Before I died in that house fire,
I was what my grandma called 
a little comedian. I found I could
twist my mouth and rub 
my round kid belly in such a way
people found it funny. 
That laughter — like Cheetohs
and Ding-Dongs to my soul.

Before the fire I had already
perfected one routine: what happened
that time my dad caught me smoking.
I pantomimed taking a whole pack of cigarettes 
and fitting it in my mouth —
the lighter torching the ends, 
me plucking out the twenty with both hands 
and blowing a giant smoke ring like a bigwig. 
But the funny part of the act, 
and I swear it’s true, my skin really turned green
and I’d get woozy, stumble around like a cartoon cat 
just hit on the head by a fry pan.

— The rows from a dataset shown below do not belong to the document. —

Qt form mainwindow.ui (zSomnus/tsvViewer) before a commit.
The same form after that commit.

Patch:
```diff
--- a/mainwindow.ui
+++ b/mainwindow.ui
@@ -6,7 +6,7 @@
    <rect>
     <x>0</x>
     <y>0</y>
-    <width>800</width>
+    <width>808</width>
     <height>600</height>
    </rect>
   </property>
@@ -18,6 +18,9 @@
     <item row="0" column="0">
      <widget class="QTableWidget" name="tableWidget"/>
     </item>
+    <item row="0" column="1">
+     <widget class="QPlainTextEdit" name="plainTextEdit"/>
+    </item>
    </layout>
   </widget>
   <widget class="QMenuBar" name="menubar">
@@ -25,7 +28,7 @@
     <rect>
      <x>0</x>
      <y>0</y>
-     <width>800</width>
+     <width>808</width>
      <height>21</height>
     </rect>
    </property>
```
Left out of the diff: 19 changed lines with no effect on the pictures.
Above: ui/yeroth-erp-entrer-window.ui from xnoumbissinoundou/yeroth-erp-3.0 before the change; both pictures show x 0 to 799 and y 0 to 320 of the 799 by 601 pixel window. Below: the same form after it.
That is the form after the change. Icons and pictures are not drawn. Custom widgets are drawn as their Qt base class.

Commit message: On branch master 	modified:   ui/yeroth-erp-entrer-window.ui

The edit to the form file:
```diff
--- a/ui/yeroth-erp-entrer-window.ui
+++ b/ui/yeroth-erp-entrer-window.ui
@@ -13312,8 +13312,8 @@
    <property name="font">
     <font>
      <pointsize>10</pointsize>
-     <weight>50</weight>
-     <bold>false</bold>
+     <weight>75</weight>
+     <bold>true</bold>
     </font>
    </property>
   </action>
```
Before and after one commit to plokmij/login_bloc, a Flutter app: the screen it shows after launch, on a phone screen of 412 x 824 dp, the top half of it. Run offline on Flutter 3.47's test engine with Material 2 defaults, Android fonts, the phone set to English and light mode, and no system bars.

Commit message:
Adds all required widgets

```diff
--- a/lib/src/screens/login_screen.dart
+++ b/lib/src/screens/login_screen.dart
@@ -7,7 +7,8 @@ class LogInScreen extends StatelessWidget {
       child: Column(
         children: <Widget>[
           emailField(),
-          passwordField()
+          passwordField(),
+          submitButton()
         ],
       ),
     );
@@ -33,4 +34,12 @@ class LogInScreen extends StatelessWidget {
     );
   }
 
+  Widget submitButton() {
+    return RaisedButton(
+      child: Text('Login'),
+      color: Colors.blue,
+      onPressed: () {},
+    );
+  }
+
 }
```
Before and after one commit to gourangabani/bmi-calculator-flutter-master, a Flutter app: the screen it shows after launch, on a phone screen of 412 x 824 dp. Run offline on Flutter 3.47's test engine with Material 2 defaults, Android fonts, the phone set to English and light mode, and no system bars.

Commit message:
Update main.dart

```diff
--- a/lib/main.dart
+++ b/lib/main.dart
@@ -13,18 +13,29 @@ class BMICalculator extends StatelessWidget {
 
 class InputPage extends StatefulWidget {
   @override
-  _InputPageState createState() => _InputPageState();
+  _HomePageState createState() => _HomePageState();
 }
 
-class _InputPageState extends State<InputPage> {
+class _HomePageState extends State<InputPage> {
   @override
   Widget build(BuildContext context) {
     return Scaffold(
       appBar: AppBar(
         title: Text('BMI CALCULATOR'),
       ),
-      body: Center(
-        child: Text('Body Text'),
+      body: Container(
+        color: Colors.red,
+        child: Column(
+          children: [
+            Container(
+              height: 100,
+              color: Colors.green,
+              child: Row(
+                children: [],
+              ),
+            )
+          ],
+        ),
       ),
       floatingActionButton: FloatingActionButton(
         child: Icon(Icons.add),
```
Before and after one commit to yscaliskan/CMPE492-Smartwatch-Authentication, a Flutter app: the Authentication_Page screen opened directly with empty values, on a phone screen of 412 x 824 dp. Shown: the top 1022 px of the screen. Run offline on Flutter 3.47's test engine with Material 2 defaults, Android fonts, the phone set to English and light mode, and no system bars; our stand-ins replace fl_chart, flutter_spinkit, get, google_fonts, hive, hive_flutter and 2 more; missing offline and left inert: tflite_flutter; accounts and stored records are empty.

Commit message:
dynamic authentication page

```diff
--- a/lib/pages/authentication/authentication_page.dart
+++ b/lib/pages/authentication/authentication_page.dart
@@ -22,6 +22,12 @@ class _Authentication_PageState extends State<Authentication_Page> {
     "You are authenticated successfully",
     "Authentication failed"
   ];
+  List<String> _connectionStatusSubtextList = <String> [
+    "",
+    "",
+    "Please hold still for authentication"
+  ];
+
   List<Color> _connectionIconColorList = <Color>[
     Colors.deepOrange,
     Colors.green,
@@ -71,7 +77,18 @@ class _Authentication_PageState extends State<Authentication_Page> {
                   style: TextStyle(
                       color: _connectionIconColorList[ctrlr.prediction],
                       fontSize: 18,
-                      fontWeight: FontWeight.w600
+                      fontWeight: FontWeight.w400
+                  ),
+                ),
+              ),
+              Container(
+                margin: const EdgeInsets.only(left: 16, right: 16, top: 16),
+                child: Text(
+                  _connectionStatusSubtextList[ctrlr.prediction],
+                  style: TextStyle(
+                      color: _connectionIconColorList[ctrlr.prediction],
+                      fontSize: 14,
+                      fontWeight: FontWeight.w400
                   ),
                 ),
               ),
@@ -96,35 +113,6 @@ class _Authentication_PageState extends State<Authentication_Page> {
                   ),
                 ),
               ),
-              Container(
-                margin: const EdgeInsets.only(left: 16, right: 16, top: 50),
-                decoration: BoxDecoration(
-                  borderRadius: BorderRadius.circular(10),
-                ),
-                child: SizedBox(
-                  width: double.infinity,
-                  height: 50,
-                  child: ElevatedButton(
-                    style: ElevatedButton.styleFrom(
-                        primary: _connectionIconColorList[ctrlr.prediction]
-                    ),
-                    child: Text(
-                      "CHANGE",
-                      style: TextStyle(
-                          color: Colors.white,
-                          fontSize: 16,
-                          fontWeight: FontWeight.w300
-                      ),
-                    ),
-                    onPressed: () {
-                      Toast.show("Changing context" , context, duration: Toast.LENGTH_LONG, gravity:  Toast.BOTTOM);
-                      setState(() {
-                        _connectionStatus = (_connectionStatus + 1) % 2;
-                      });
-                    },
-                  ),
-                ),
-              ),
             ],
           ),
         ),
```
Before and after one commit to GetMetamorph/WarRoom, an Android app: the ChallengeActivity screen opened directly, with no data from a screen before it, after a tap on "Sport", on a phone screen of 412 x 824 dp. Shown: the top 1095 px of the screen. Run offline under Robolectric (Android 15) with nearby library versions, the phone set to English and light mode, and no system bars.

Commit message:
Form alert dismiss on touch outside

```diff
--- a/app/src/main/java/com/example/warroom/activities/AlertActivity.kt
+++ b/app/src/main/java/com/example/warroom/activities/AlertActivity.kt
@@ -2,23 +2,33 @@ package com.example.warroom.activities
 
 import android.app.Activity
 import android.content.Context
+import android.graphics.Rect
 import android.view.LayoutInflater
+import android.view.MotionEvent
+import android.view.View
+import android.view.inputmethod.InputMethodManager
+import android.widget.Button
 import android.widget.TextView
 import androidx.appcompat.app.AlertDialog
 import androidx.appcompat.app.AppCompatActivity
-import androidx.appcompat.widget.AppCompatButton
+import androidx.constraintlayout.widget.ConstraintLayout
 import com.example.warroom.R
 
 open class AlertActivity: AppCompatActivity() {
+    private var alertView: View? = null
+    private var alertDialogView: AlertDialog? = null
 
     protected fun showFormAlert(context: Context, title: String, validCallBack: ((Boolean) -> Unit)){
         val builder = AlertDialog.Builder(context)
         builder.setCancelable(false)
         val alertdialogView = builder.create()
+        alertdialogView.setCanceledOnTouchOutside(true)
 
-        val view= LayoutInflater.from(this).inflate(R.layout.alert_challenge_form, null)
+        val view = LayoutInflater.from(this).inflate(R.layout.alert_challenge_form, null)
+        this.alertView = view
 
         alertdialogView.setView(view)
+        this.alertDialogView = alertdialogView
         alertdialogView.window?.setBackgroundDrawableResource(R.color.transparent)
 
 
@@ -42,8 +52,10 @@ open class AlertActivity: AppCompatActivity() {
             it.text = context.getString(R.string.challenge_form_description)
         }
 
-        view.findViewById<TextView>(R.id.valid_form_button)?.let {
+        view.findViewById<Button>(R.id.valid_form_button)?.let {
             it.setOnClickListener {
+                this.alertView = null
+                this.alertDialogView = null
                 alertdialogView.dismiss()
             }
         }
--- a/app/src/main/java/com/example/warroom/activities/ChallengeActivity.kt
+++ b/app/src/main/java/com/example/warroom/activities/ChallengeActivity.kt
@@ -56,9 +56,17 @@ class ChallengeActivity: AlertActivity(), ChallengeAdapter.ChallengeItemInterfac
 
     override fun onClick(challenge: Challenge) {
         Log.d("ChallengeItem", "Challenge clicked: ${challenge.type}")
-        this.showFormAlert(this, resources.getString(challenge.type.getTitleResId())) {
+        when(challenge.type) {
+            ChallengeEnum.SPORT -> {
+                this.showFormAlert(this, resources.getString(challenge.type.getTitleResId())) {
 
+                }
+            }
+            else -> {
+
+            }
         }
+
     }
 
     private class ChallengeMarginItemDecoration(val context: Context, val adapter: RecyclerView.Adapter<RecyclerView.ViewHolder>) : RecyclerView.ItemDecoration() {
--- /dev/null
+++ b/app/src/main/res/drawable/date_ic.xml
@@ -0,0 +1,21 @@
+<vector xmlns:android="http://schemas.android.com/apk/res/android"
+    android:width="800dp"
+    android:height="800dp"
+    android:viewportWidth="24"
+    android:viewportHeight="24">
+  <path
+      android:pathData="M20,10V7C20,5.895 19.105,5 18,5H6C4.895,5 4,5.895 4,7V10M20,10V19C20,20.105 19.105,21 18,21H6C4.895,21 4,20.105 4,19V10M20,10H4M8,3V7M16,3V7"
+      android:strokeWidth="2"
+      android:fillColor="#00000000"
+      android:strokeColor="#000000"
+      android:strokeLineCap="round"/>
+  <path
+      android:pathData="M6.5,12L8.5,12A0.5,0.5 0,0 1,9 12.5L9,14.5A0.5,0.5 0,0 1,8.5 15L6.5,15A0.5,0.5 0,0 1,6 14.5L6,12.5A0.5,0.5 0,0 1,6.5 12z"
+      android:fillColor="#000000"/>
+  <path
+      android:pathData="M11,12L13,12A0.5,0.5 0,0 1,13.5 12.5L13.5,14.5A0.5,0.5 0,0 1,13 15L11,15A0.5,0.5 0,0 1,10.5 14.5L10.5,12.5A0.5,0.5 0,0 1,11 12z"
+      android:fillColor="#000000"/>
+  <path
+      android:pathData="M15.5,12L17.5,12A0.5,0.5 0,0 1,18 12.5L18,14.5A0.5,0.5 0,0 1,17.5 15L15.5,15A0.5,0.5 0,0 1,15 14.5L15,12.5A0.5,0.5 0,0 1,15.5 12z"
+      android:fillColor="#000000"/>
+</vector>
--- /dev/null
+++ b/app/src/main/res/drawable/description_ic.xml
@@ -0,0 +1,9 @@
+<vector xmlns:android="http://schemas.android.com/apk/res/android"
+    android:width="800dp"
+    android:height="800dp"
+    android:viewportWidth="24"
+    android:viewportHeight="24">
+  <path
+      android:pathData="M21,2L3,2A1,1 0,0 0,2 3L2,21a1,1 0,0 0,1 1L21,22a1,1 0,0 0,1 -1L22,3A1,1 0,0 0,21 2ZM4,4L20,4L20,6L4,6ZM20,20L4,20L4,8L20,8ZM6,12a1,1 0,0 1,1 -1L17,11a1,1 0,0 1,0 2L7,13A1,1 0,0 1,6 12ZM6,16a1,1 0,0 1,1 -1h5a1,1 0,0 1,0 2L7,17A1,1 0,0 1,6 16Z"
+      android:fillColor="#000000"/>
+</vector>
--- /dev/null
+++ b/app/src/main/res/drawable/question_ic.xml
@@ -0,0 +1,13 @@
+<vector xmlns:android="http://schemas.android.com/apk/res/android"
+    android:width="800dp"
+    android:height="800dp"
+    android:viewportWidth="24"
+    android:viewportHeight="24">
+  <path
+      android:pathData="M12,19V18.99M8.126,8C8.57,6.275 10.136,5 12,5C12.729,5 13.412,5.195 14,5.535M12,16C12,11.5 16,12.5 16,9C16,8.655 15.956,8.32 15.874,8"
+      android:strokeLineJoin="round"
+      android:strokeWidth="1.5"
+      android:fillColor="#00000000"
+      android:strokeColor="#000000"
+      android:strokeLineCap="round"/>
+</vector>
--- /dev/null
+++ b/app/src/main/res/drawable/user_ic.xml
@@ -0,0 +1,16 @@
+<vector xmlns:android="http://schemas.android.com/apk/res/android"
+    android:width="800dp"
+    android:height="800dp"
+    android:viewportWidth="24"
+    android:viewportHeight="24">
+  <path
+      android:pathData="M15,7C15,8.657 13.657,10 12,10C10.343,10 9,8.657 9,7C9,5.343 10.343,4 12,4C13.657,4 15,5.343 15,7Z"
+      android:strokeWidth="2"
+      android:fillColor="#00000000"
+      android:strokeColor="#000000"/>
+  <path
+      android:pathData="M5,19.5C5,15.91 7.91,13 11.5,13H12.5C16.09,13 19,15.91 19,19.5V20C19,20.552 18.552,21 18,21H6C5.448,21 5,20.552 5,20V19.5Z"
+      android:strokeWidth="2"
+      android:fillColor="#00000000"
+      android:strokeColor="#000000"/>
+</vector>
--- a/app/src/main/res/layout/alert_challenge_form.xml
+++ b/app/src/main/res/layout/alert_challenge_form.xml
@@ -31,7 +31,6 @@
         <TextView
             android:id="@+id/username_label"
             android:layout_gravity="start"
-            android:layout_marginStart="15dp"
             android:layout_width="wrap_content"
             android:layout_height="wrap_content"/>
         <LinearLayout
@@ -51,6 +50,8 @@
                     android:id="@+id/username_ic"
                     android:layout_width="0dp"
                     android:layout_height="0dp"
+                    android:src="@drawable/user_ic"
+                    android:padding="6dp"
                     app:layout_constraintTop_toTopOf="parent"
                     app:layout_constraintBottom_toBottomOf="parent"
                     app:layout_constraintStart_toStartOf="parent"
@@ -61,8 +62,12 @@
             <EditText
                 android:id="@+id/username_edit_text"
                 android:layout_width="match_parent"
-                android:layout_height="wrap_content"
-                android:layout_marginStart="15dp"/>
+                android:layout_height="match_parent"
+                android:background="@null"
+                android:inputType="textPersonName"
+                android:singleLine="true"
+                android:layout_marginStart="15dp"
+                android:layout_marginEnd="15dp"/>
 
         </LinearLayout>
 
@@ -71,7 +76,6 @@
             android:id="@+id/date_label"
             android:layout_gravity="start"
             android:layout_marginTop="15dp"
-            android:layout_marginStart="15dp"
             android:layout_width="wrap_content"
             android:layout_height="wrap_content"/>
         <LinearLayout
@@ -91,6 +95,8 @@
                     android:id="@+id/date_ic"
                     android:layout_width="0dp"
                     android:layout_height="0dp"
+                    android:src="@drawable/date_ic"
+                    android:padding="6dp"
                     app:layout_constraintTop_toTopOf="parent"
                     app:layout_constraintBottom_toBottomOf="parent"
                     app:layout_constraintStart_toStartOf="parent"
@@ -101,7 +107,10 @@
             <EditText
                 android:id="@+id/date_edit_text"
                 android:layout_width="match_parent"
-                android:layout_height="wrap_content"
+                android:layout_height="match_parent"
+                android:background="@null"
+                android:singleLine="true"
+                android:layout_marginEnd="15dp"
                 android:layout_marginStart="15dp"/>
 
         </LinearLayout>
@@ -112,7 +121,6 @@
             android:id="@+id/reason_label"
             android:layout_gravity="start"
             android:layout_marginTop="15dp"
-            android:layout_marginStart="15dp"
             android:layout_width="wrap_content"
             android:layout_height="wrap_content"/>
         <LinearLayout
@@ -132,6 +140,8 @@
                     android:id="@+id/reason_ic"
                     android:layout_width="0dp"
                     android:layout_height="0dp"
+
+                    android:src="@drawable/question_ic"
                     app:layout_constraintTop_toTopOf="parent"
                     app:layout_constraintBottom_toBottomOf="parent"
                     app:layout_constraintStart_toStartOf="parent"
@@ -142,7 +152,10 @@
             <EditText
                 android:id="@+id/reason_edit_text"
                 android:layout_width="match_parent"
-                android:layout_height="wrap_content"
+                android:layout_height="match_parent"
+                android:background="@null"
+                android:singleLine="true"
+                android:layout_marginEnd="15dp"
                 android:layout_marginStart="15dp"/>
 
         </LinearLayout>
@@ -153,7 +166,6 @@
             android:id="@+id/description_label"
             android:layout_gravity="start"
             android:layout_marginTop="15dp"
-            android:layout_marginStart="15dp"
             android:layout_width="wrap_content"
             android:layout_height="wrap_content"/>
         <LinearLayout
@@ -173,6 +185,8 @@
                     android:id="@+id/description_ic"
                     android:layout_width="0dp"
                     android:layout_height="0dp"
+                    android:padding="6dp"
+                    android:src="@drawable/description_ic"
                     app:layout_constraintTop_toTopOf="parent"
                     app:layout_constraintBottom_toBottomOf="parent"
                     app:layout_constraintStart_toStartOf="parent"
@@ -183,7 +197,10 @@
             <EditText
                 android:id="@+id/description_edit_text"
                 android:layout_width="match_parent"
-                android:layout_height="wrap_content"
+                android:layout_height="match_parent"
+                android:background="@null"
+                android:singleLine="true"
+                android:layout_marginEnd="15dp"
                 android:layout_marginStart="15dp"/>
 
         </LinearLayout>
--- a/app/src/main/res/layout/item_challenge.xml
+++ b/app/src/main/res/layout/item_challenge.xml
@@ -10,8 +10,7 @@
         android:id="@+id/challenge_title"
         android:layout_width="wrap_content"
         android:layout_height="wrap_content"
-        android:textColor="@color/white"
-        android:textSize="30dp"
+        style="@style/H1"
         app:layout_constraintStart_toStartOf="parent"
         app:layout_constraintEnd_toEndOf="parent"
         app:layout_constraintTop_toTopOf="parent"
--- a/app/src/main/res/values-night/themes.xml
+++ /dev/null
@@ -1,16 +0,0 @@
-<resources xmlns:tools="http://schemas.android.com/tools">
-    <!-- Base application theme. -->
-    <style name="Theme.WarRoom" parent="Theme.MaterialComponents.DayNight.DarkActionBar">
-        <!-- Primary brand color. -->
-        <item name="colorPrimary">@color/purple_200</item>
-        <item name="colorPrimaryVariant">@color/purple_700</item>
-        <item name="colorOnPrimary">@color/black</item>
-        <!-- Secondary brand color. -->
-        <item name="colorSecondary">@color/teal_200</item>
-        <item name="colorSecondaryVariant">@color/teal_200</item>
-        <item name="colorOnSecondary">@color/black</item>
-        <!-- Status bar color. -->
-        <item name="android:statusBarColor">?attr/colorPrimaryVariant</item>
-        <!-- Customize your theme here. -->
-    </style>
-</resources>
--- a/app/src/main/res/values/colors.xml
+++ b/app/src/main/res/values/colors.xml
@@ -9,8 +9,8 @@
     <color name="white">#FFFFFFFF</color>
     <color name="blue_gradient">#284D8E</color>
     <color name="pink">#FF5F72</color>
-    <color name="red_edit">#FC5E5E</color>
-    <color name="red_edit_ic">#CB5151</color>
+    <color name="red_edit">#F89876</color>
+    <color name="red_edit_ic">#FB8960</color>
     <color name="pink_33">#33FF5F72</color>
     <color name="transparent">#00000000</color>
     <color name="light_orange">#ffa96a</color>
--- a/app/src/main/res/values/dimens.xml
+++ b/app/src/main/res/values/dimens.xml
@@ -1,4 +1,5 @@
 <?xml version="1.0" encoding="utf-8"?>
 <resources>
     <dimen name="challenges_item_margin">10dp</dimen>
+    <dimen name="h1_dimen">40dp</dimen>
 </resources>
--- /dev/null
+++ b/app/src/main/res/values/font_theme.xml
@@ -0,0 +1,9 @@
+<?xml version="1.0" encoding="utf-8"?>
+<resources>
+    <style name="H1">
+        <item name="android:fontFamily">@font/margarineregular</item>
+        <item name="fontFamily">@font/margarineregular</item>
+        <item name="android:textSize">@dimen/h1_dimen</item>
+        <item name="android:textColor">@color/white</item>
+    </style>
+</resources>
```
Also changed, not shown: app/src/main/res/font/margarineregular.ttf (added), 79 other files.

It’s strange, but when I’d lie in bed
I could see a pedestal 
like at the Olympics, way off in the future, 
and I was standing on it,
high as the seat on one of those old timey bikes 
with the giant front wheel.

And then I died.